■ Work item
From the material below, return every line that includes "shown".

■ Stored data
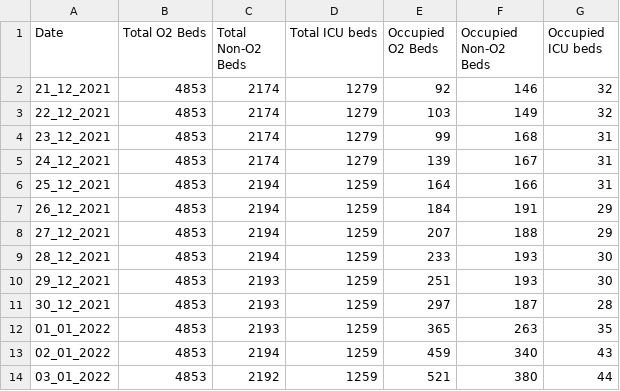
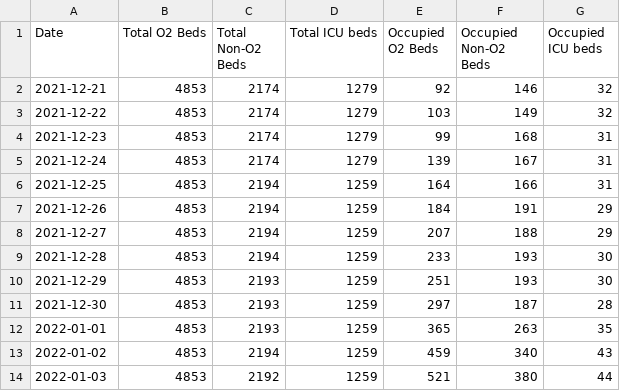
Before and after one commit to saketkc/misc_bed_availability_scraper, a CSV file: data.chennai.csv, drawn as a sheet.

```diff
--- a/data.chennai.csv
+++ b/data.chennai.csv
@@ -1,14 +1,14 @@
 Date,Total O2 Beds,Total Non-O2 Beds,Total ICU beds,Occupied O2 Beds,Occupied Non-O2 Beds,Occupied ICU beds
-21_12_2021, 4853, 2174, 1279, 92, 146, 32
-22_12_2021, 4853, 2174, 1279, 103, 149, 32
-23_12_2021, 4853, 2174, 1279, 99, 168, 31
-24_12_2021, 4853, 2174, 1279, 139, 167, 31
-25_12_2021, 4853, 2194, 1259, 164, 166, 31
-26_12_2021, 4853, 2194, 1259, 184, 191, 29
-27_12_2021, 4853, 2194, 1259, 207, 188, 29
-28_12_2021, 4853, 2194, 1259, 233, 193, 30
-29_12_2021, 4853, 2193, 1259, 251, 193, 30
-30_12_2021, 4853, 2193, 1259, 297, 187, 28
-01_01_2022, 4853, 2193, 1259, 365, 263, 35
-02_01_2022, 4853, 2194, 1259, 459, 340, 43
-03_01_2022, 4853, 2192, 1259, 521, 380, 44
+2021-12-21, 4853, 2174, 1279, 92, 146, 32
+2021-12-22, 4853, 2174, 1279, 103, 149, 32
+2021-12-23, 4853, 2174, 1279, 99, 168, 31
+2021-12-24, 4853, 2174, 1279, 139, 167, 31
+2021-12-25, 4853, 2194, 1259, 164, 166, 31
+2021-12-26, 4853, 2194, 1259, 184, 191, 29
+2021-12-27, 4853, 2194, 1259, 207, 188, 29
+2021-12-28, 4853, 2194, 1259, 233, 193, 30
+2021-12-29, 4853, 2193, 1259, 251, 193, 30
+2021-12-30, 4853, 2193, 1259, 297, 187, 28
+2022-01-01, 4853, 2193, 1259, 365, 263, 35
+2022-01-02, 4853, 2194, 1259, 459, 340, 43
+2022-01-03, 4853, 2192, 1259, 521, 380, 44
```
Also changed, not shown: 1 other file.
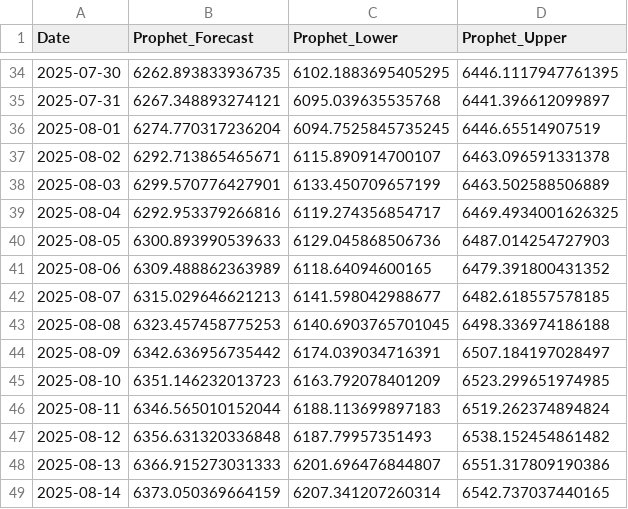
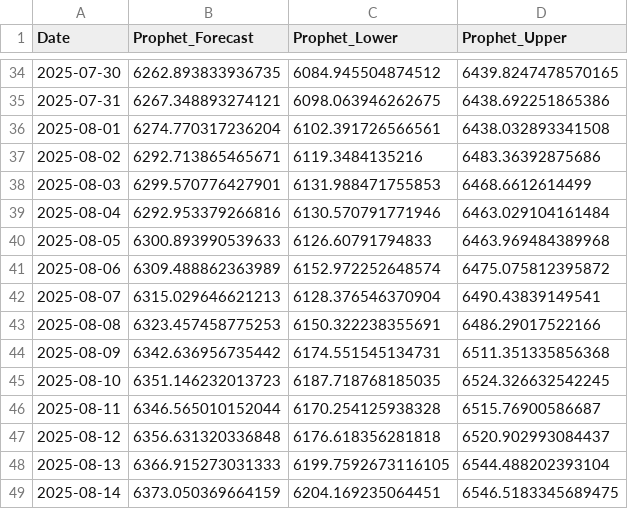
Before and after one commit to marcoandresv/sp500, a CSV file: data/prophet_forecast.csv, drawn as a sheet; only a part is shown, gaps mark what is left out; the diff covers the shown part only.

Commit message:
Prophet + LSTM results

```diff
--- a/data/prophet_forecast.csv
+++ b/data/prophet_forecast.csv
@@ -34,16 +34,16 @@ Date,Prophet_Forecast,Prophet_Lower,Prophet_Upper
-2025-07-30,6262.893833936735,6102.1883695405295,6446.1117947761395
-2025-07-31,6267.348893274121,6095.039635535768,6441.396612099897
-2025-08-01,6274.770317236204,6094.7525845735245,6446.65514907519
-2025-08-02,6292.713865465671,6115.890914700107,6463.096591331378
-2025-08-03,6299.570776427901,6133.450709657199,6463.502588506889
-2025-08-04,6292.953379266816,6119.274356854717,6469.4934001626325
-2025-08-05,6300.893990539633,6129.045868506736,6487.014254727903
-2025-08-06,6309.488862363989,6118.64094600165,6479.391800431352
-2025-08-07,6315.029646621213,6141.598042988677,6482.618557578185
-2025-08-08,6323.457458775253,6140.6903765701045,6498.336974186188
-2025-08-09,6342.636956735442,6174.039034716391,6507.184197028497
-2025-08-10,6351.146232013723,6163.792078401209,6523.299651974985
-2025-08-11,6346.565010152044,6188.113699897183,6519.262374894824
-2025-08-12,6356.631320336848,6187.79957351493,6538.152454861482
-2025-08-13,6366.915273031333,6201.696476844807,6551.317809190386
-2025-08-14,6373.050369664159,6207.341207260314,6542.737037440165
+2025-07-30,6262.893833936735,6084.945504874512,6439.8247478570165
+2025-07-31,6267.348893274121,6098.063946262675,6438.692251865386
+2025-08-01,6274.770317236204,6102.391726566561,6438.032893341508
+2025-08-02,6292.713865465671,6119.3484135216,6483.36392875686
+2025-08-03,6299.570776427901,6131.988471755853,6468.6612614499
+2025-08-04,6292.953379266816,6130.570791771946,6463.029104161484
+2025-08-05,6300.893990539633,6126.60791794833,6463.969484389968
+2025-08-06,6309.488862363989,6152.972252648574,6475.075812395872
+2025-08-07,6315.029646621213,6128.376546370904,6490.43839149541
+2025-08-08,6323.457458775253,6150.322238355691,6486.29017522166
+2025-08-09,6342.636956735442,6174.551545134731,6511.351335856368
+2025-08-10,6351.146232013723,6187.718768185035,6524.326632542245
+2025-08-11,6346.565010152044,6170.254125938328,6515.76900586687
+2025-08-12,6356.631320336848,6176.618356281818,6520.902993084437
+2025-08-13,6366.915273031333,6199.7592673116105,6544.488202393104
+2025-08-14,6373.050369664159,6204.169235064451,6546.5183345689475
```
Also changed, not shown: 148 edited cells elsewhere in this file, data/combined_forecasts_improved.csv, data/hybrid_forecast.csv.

■ Task output
Also changed, not shown: 1 other file.
Before and after one commit to marcoandresv/sp500, a CSV file: data/prophet_forecast.csv, drawn as a sheet; only a part is shown, gaps mark what is left out; the diff covers the shown part only.
Also changed, not shown: 148 edited cells elsewhere in this file, data/combined_forecasts_improved.csv, data/hybrid_forecast.csv.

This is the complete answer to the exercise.